After a harper’s singer is found stabbed, Gil is given the task of finding her killer, who might be a thief. Through interviews and observations, he weeds out irrelevancies to discern method, motive, and opportunity. When another lass is stabbed soon after, more clues are uncovered that do not lead to theft. A third murder brings Gil even closer in the hunt by narrowing down the list of suspects. His investigation puts him in contact with the noble and wealthy, as well as the servants and the poor. It also brings him closer to Alys Mason, who is quite his match even though she’s ten years younger.
McIntosh uses authentic, archaic language throughout and sometimes it impedes the reading. On the other hand, it’s quite interesting and enlightening.
After reading The Harper’s Quine, I was ready for some light-hearted fare and found it in DOG ON IT by Spencer Quinn. It was good fun and I enjoyed the heck out of it. Can’t wait to read the other three, but not all at once. That’s a typical way to get burned out on an author.
Chet the dog is the narrator, which kept me cracked up. His owner/partner is Bernie Little, a private investigator, an ex-husband, and a loving father to young Charlie. Bernie likes to drink a lot; Chet likes to eat a lot and it usually doesn’t really matter what. Bernie used to be a cop; Chet flunked out of K-9 school but could not care less. He has a great nose and ears that Bernie appreciates and depends upon. Plus, he can be a quite ferocious defender and catcher of bad guys. If only he could talk, although he thinks that has not led to good things for humans.

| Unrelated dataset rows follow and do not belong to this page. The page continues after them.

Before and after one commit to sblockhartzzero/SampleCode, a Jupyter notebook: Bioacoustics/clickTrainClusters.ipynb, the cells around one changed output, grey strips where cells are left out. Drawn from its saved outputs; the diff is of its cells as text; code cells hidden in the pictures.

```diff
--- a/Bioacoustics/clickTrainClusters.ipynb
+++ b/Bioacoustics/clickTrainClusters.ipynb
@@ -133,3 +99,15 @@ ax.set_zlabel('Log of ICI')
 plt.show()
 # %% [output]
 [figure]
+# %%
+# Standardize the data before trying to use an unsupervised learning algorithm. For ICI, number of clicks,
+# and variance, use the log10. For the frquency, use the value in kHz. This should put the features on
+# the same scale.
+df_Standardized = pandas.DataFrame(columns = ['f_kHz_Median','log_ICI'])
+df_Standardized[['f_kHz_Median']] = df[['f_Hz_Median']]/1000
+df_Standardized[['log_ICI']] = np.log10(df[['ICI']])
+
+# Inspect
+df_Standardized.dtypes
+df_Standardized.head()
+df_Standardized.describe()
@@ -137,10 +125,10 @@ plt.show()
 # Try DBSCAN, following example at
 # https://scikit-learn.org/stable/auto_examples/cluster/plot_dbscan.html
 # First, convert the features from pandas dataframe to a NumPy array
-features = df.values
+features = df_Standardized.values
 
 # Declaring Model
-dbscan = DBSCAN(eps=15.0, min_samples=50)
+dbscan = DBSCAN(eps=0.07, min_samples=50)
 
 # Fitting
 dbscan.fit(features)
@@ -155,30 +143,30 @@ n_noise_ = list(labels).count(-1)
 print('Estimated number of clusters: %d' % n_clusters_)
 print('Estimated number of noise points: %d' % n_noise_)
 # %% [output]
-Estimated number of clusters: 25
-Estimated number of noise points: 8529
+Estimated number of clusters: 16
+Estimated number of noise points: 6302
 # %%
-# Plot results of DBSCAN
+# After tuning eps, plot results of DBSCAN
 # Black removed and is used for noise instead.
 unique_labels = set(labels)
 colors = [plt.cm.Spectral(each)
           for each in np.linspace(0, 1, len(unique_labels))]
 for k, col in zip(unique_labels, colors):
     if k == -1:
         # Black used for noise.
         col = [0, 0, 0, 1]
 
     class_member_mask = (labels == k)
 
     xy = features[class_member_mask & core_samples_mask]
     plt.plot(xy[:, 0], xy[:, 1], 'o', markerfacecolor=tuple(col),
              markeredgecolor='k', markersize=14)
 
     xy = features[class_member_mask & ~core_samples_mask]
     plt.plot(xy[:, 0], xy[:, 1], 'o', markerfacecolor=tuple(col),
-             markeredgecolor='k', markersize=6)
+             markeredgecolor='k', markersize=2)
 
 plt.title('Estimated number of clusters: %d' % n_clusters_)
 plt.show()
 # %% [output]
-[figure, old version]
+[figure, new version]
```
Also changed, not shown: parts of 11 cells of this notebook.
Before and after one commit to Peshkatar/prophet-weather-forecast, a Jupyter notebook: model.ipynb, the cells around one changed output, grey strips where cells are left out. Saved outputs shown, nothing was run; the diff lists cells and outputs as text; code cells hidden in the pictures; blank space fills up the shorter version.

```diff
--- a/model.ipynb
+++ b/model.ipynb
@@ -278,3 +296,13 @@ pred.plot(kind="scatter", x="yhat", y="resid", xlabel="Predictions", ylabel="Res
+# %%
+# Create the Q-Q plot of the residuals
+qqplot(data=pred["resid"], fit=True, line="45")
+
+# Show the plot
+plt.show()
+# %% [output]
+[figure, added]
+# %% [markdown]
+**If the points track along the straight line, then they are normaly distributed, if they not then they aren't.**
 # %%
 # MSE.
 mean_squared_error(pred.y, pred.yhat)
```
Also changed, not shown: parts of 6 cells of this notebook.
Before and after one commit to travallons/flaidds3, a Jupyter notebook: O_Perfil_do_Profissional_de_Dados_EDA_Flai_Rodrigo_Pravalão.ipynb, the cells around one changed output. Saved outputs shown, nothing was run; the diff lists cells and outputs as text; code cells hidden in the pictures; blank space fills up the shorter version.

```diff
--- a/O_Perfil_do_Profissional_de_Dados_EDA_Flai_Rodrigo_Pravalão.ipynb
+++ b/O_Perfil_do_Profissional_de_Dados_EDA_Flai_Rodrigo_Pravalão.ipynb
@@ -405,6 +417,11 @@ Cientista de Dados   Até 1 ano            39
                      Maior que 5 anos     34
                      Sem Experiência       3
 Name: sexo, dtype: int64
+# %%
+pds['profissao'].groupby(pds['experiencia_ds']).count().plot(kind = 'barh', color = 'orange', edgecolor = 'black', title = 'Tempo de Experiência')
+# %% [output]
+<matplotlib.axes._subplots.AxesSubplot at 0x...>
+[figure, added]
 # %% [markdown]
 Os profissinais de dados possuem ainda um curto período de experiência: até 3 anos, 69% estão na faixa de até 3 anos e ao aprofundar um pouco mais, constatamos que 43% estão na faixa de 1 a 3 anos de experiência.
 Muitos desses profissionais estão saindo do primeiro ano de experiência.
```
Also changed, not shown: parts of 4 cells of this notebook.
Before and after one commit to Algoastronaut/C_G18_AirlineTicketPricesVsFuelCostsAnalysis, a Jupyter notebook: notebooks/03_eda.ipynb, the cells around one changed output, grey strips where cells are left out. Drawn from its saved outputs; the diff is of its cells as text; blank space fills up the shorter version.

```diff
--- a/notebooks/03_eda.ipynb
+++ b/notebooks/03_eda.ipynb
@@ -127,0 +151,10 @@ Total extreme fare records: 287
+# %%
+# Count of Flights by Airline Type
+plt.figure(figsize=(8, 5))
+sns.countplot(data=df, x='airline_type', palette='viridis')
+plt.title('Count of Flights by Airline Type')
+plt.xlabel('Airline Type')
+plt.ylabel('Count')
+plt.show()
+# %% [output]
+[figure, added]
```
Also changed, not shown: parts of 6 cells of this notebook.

Anyway, one day a divorced, rich woman asks Bernie to find her 16-year-old daughter, Madison, who has only been missing a few hours. She gives him a big check, and Chet helps track her. However, Madison returns home of her own accord just as Bernie is updating her mother, who doesn’t ask for the money back. Two days later the girl disappears again, but it’s a totally different situaion and things start getting mean. Bernie isn’t sure it is a kidnapping, until his tires get slashed and Chet goes missing.
Chet is driven far away to the bad guys’ (Russians) desert hideout, sees Madison, and escapes without his collar. He is found by some bikers, who give him some steak and beer but drop him off at an animal shelter with a policy of killing strays after 72 hours. He is on the gurney, being prepared, when a reporter he and Bernie knows happens to show up and rescue him.
DOG ON IT is about peril and loyalty, humans, and dog sense. Thank you, Mr. Quinn! You made me want to have a dog again.